are becoming increasingly popular as a way to help students process what they
have read in one powerful activity. Like sketchnotes, they combine visuals
with text to make ideas come alive in students’ minds and memories.
it’s easy for
students to struggle
with one-pagers if they are not naturally inclined toward art and have not
previously been encouraged to represent their ideas this way. They may feel
they are being graded unfairly on their artistic abilities.
Some students will hear directions to create a graphic representation of a reading and dive right in. Others will moan and mutter things about “ridiculous art projects.” But the popularity of one pagers with teachers lately is undeniable. If students can get over their hang-ups, they really learn a lot from processing what they’ve read in visual form with a one-pager.
So how to help the art-haters thrive alongside the artists? How to show everyone that their one-pagers are about critical thinking and interpretation, not just flair pens (though flair pens are a pretty fabulous addition)?
border which somehow represents the key themes from what you have read
image in the upper left hand corner with a quotation woven into or around it.
This image should somehow represent what you consider to be the most important
symbol in the text so far.
and/or doodled words in the upper right hand corner that represent the key
characters from the text and perhaps how they are changing
and quotations in the lower left hand corner that show the author’s style of
the power of the language that is used
and/or words in the bottom right hand corner that show connections between the
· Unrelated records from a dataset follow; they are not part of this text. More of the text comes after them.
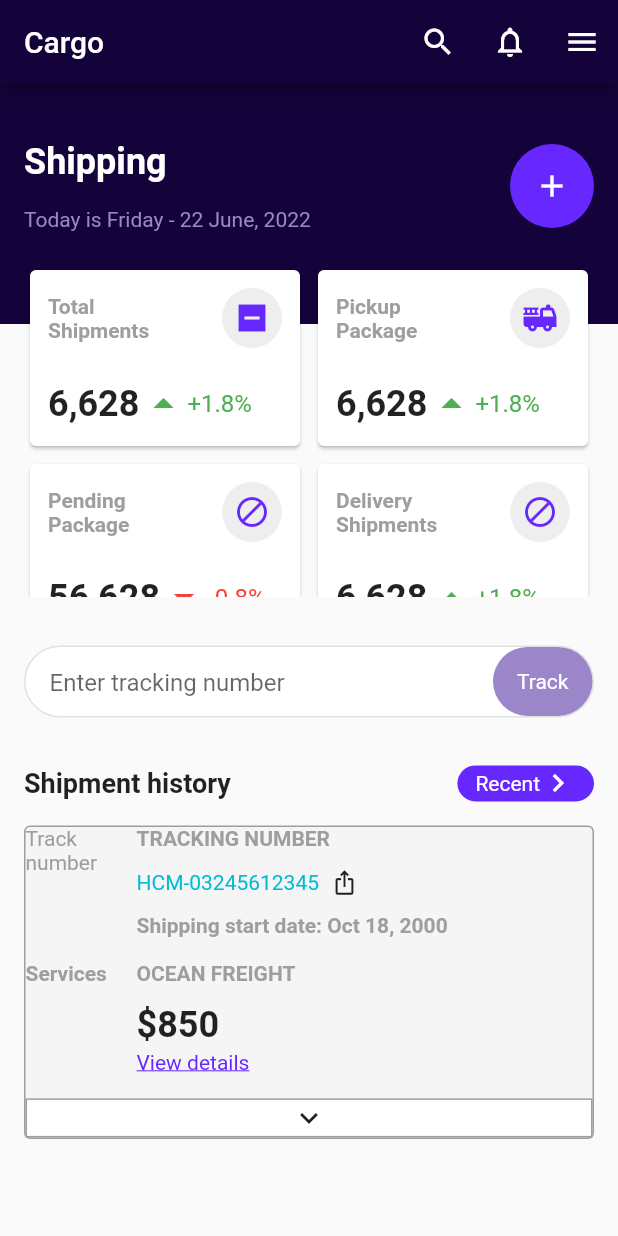
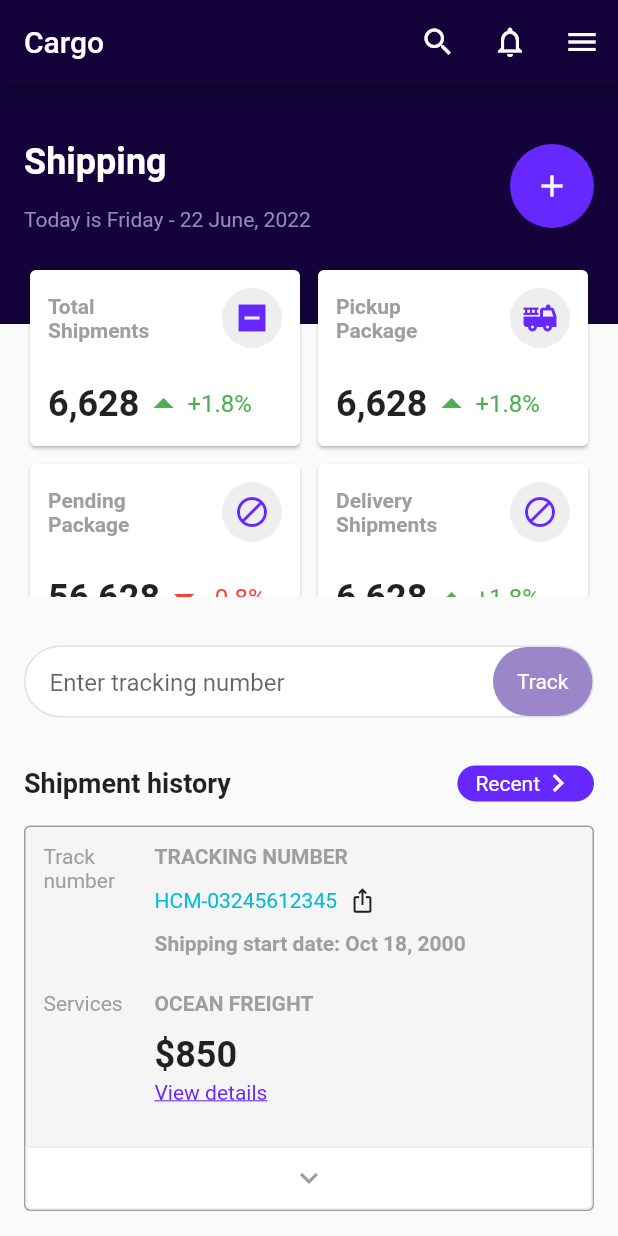
Before and after one commit to JAICHANGPARK/flutter_notebook_chapter_24, a Flutter app: the CargoShippingMainPage screen opened directly, on a phone screen of 412 x 824 dp. Run offline on Flutter 3.47's test engine with Material 2 defaults, Android fonts, the phone set to English and light mode, and no system bars.

Commit message:
Update cargo_shipping_main_page.dart

```diff
--- a/lib/ep1351_cargo_shipping_app/view/cargo_shipping_main_page.dart
+++ b/lib/ep1351_cargo_shipping_app/view/cargo_shipping_main_page.dart
@@ -400,7 +400,9 @@ class _CargoShippingMainPageState extends State<CargoShippingMainPage> {
               child: Column(
                 crossAxisAlignment: CrossAxisAlignment.start,
                 children: [
-                  Row(
+                  Padding(
+                    padding: const EdgeInsets.all(12.0),
+                    child: Row(
                       crossAxisAlignment: CrossAxisAlignment.start,
                       children: [
                         const SizedBox(
@@ -458,10 +460,10 @@ class _CargoShippingMainPageState extends State<CargoShippingMainPage> {
                         )
                       ],
                     ),
-                  const SizedBox(
-                    height: 16,
                   ),
-                  Row(
+                  Padding(
+                    padding: const EdgeInsets.all(12.0),
+                    child: Row(
                       crossAxisAlignment: CrossAxisAlignment.start,
                       children: [
                         const SizedBox(
@@ -470,7 +472,6 @@ class _CargoShippingMainPageState extends State<CargoShippingMainPage> {
                             "Services",
                             style: TextStyle(
                               color: Colors.grey,
-                            fontWeight: FontWeight.bold,
                             ),
                           ),
                         ),
@@ -508,17 +509,24 @@ class _CargoShippingMainPageState extends State<CargoShippingMainPage> {
                         ),
                       ],
                     ),
+                  ),
                   Container(
-                    margin: EdgeInsets.only(top: 16),
+                    margin: const EdgeInsets.only(top: 16),
+                    padding: const EdgeInsets.symmetric(vertical: 8),
                     decoration: BoxDecoration(
                       color: Colors.white,
                       border: Border.all(
-                        color: Colors.grey,
+                        color: Colors.grey[200]!,
+                      ),
+                      borderRadius: const BorderRadius.only(
+                        bottomLeft: Radius.circular(4),
+                        bottomRight: Radius.circular(4),
                       ),
                     ),
-                    child: Center(
+                    child: const Center(
                       child: Icon(
                         Icons.keyboard_arrow_down,
+                        color: Colors.grey,
                       ),
                     ),
                   )
```
Lines whose indentation alone changed are shown as unchanged.
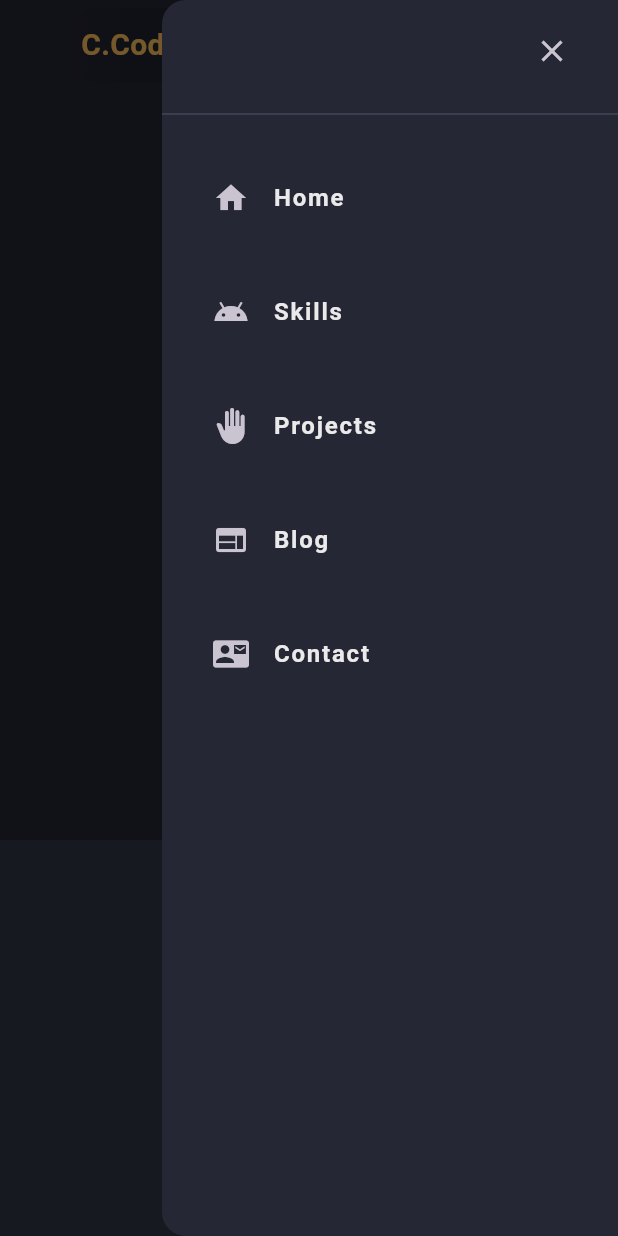
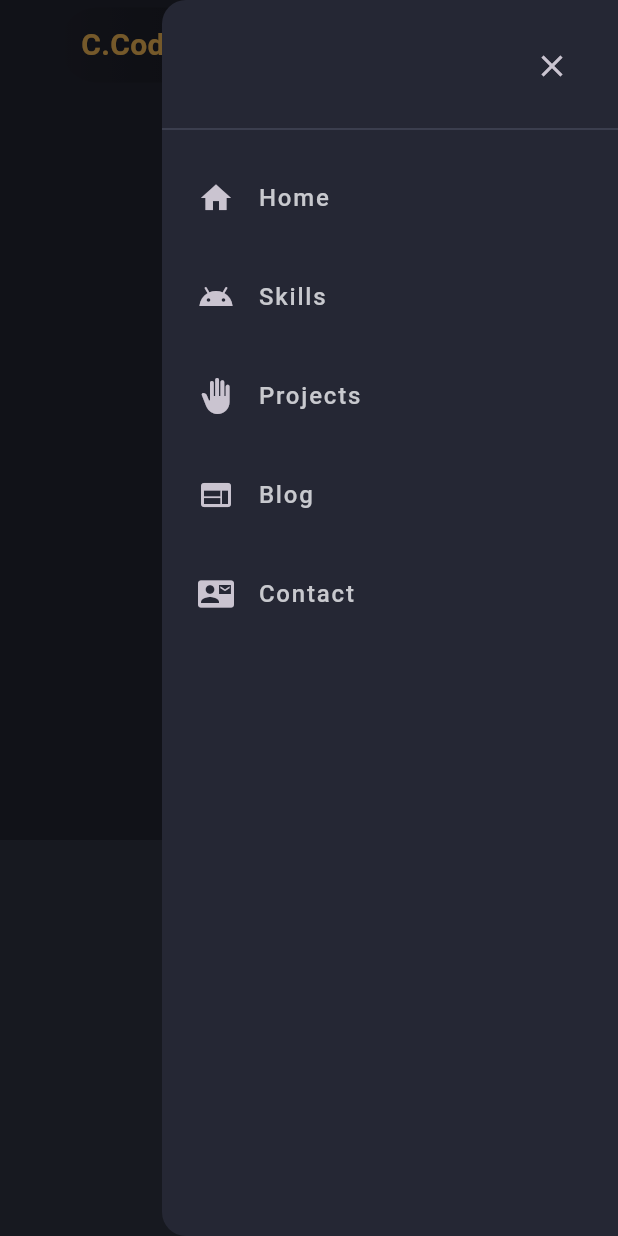
Before and after one commit to crazy-coder-018/my_portfolio_website, a Flutter app: the screen it shows after launch, with the side drawer open, on a phone screen of 412 x 824 dp. Run offline on Flutter 3.47's test engine with Material 3 defaults, Android fonts, the phone set to English and light mode, and no system bars.

Commit message:
Hover effect

```diff
--- a/lib/pages/home_page.dart
+++ b/lib/pages/home_page.dart
@@ -3,6 +3,7 @@
 import 'package:flutter/material.dart';
 import 'package:my_portfolio_website/constants/colors.dart';
 import 'package:my_portfolio_website/constants/nav_items.dart';
+import 'package:my_portfolio_website/widgets/drower_mobile.dart';
 import 'package:my_portfolio_website/widgets/header_mobile.dart';
 
 class HomePage extends StatefulWidget {
@@ -20,60 +21,7 @@ class _HomePageState extends State<HomePage> {
     return Scaffold(
       key: scaffoldKey,
       backgroundColor: CustomColors.scaffoldBG,
-      // Drawer
-      endDrawer: Drawer(
-        backgroundColor: CustomColors.scaffoldBG,
-        child: ListView(
-          children: [
-            // For Closing the Drawer
-            Align(
-              alignment: Alignment.centerRight,
-              child: Padding(
-                padding: const EdgeInsets.only(
-                  top: 10.0,
-                  bottom: 10.0,
-                  left: 20.0,
-                  right: 20.0,
-                ),
-                child: IconButton(
-                  onPressed: () {
-                    scaffoldKey.currentState?.closeEndDrawer();
-                  },
-                  icon: Icon(Icons.close),
-                ),
-              ),
-            ),
-
-            Divider(color: CustomColors.bgLight2),
-            // Menu Bar
-            for (int i = 0; i < navIcons.length; i++)
-              Padding(
-                padding: const EdgeInsets.only(top: 20.0),
-                child: Container(
-                  padding: EdgeInsets.symmetric(horizontal: 4.0),
-                  decoration: BoxDecoration(
-                    borderRadius: BorderRadius.circular(16),
-                  ),
-                  child: ListTile(
-                    onTap: () {},
-                    contentPadding: const EdgeInsets.symmetric(
-                      horizontal: 30.0,
-                      vertical: 0.0,
-                    ),
-                    leading: Icon(navIcons[i]),
-                    title: Text(navTitles[i]),
-                    titleTextStyle: TextStyle(
-                      color: CustomColors.whitePrimary,
-                      fontSize: 16,
-                      fontWeight: FontWeight.bold,
-                      letterSpacing: 1.2,
-                    ),
-                  ),
-                ),
-              ),
-          ],
-        ),
-      ),
+      endDrawer: DrowerMobile(),
       body: ListView(
         scrollDirection: Axis.vertical,
         children: [
--- /dev/null
+++ b/lib/widgets/drower_mobile.dart
@@ -0,0 +1,66 @@
+import 'package:flutter/material.dart';
+import 'package:my_portfolio_website/constants/colors.dart';
+import 'package:my_portfolio_website/constants/nav_items.dart';
+
+class DrowerMobile extends StatelessWidget {
+  const DrowerMobile({super.key});
+
+  @override
+  Widget build(BuildContext context) {
+    return Drawer(
+      backgroundColor: CustomColors.scaffoldBG,
+      child: ListView(
+        children: [
+          // For Closing the Drawer
+          Align(
+            alignment: Alignment.centerRight,
+            child: Padding(
+              padding: const EdgeInsets.only(
+                top: 20.0,
+                bottom: 10.0,
+                left: 20.0,
+                right: 20.0,
+              ),
+              child: IconButton(
+                onPressed: () {
+                  Navigator.of(context).pop();
+                },
+                icon: Icon(Icons.close),
+              ),
+            ),
+          ),
+
+          Divider(color: CustomColors.bgLight2),
+
+          // Menu Bar
+          for (int i = 0; i < navIcons.length; i++)
+            Padding(
+              padding: const EdgeInsets.only(top: 10.0),
+              child: Container(
+                padding: EdgeInsets.symmetric(horizontal: 4.0),
+                decoration: BoxDecoration(
+                  borderRadius: BorderRadius.circular(16),
+                ),
+                child: ListTile(
+                  onTap: () {},
+                  hoverColor: CustomColors.bgLight1,
+                  contentPadding: const EdgeInsets.symmetric(
+                    horizontal: 20.0,
+                    vertical: 0.0,
+                  ),
+                  leading: Icon(navIcons[i]),
+                  title: Text(navTitles[i]),
+                  titleTextStyle: TextStyle(
+                    color: CustomColors.whiteSecondary,
+                    fontSize: 16,
+                    fontWeight: FontWeight.w500,
+                    letterSpacing: 1.2,
+                  ),
+                ),
+              ),
+            ),
+        ],
+      ),
+    );
+  }
+}
```
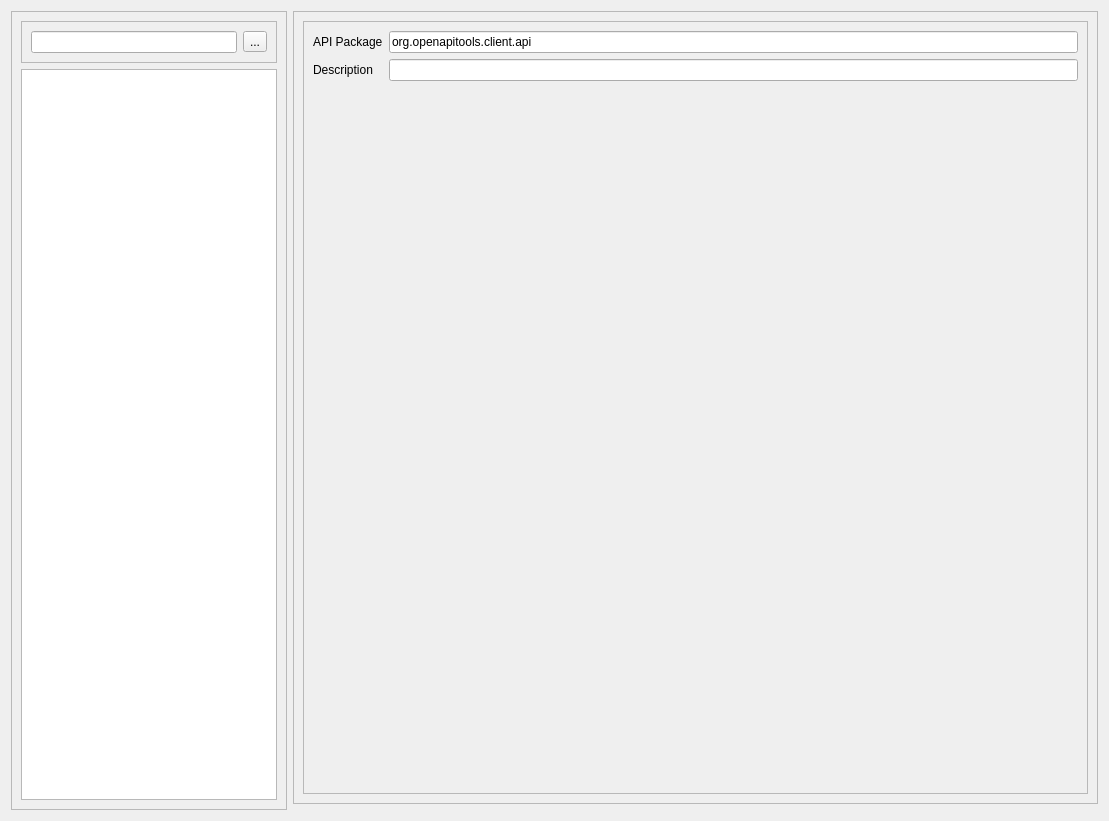
Old version of the form resources/ui/openapi_sdk_gen_dialog.ui in the repository namuan/http-rider.
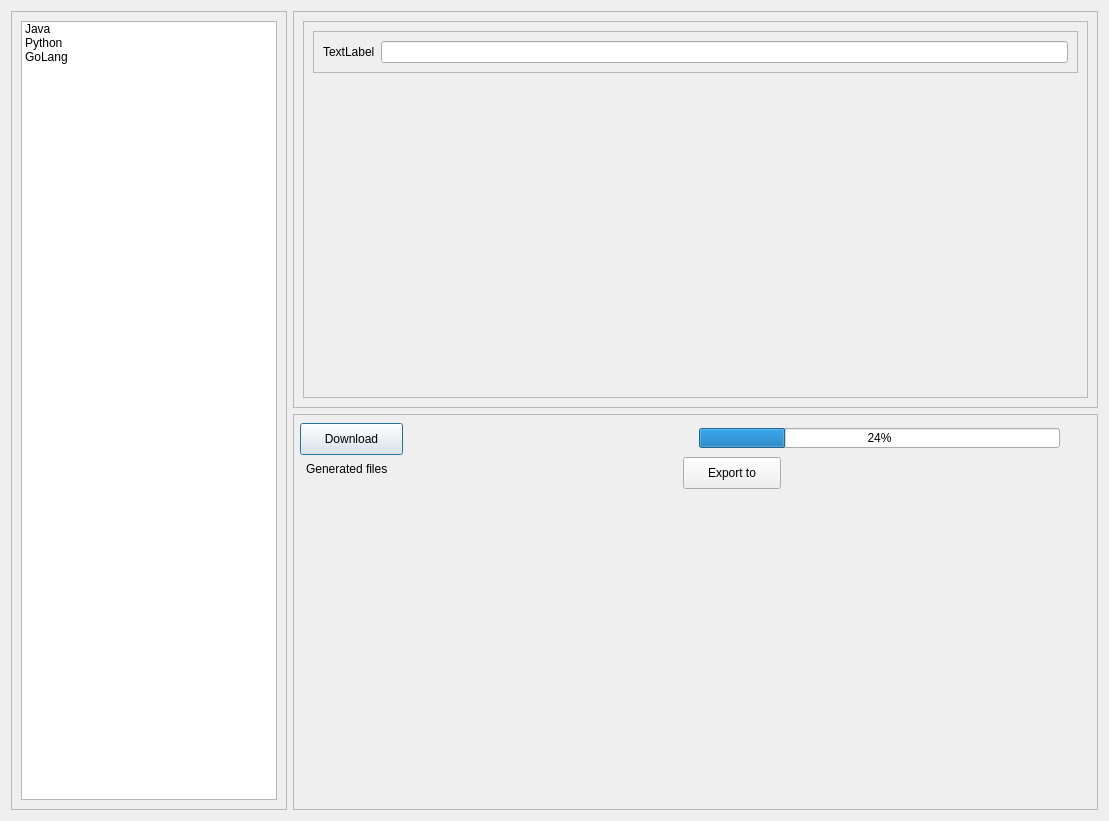
New version of the form.

The edit to the form file:
```diff
--- a/resources/ui/openapi_sdk_gen_dialog.ui
+++ b/resources/ui/openapi_sdk_gen_dialog.ui
@@ -30,102 +30,35 @@
      </property>
      <layout class="QVBoxLayout" name="verticalLayout">
       <item>
-       <widget class="QFrame" name="frame_4">
-        <property name="frameShape">
-         <enum>QFrame::StyledPanel</enum>
-        </property>
-        <property name="frameShadow">
-         <enum>QFrame::Raised</enum>
-        </property>
-        <layout class="QHBoxLayout" name="horizontalLayout">
-         <item>
-          <widget class="QLineEdit" name="lineEdit"/>
-         </item>
-         <item>
-          <widget class="QToolButton" name="toolButton">
-           <property name="text">
-            <string>...</string>
-           </property>
-          </widget>
-         </item>
-        </layout>
-       </widget>
-      </item>
-      <item>
-       <widget class="QListWidget" name="listWidget"/>
-      </item>
-     </layout>
-    </widget>
-   </item>
-   <item row="0" column="1">
-    <widget class="QFrame" name="frame_2">
-     <property name="sizePolicy">
-      <sizepolicy hsizetype="Preferred" vsizetype="Preferred">
-       <horstretch>1</horstretch>
-       <verstretch>0</verstretch>
-      </sizepolicy>
-     </property>
-     <property name="frameShape">
-      <enum>QFrame::StyledPanel</enum>
-     </property>
-     <property name="frameShadow">
-      <enum>QFrame::Raised</enum>
-     </property>
-     <layout class="QHBoxLayout" name="horizontalLayout_2">
-      <item>
-       <widget class="QScrollArea" name="scrollArea">
-        <property name="widgetResizable">
-         <bool>true</bool>
-        </property>
-        <widget class="QWidget" name="scrollAreaWidgetContents">
-         <property name="geometry">
-          <rect>
-           <x>0</x>
-           <y>0</y>
-           <width>759</width>
-           <height>673</height>
-          </rect>
+       <widget class="QListWidget" name="lst_sdk_languages">
+        <item>
+         <property name="text">
+          <string>Java</string>
          </property>
-         <layout class="QFormLayout" name="formLayout">
-          <item row="0" column="1">
-           <widget class="QLineEdit" name="lineEdit_2">
-            <property name="sizePolicy">
-             <sizepolicy hsizetype="Expanding" vsizetype="Fixed">
-              <horstretch>1</horstretch>
-              <verstretch>0</verstretch>
-             </sizepolicy>
-            </property>
-            <property name="text">
-             <string>org.openapitools.client.api</string>
-            </property>
-           </widget>
-          </item>
-          <item row="2" column="0">
-           <widget class="QLabel" name="label_2">
-            <property name="text">
-             <string>Description</string>
-            </property>
-           </widget>
-          </item>
-          <item row="2" column="1">
-           <widget class="QLineEdit" name="lineEdit_3"/>
-          </item>
-          <item row="0" column="0">
-           <widget class="QLabel" name="label">
-            <property name="text">
-             <string>API Package</string>
-            </property>
-           </widget>
-          </item>
-         </layout>
-        </widget>
+        </item>
+        <item>
+         <property name="text">
+          <string>Python</string>
+         </property>
+        </item>
+        <item>
+         <property name="text">
+          <string>GoLang</string>
+         </property>
+        </item>
        </widget>
       </item>
      </layout>
     </widget>
    </item>
    <item row="1" column="1">
-    <widget class="QFrame" name="frame_3">
+    <widget class="QFrame" name="frame_sdk_download">
+     <property name="sizePolicy">
+      <sizepolicy hsizetype="Preferred" vsizetype="MinimumExpanding">
+       <horstretch>0</horstretch>
+       <verstretch>0</verstretch>
+      </sizepolicy>
+     </property>
      <property name="frameShape">
       <enum>QFrame::StyledPanel</enum>
      </property>
@@ -198,6 +131,78 @@
      </widget>
     </widget>
    </item>
+   <item row="0" column="1">
+    <widget class="QFrame" name="frame_options">
+     <property name="sizePolicy">
+      <sizepolicy hsizetype="Preferred" vsizetype="Preferred">
+       <horstretch>1</horstretch>
+       <verstretch>0</verstretch>
+      </sizepolicy>
+     </property>
+     <property name="frameShape">
+      <enum>QFrame::StyledPanel</enum>
+     </property>
+     <property name="frameShadow">
+      <enum>QFrame::Raised</enum>
+     </property>
+     <layout class="QHBoxLayout" name="horizontalLayout">
+      <item>
+       <widget class="QScrollArea" name="area_args_scroll">
+        <property name="widgetResizable">
+         <bool>true</bool>
+        </property>
+        <widget class="QWidget" name="scrollAreaWidgetContents">
+         <property name="geometry">
+          <rect>
+           <x>0</x>
+           <y>0</y>
+           <width>759</width>
+           <height>363</height>
+          </rect>
+         </property>
+         <layout class="QVBoxLayout" name="frame_options_layout">
+          <item>
+           <widget class="QFrame" name="frame_argument">
+            <property name="frameShape">
+             <enum>QFrame::StyledPanel</enum>
+            </property>
+            <property name="frameShadow">
+             <enum>QFrame::Raised</enum>
+            </property>
+            <layout class="QHBoxLayout" name="frame_argument_layout">
+             <item>
+              <widget class="QLabel" name="lbl_arg_project_name">
+               <property name="text">
+                <string>TextLabel</string>
+               </property>
+              </widget>
+             </item>
+             <item>
+              <widget class="QLineEdit" name="txt_arg_project_name"/>
+             </item>
+            </layout>
+           </widget>
+          </item>
+          <item>
+           <spacer name="verticalSpacer">
+            <property name="orientation">
+             <enum>Qt::Vertical</enum>
+            </property>
+            <property name="sizeHint" stdset="0">
+             <size>
+              <width>20</width>
+              <height>40</height>
+             </size>
+            </property>
+           </spacer>
+          </item>
+         </layout>
+        </widget>
+       </widget>
+      </item>
+     </layout>
+    </widget>
+   </item>
   </layout>
  </widget>
  <resources/>
```
Left out of the diff: 6 changed lines with no effect on the pictures.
themes and ideas in the writing and what is going on in the world today.
important quotations from the text
and/or images that show the significance of the setting in some way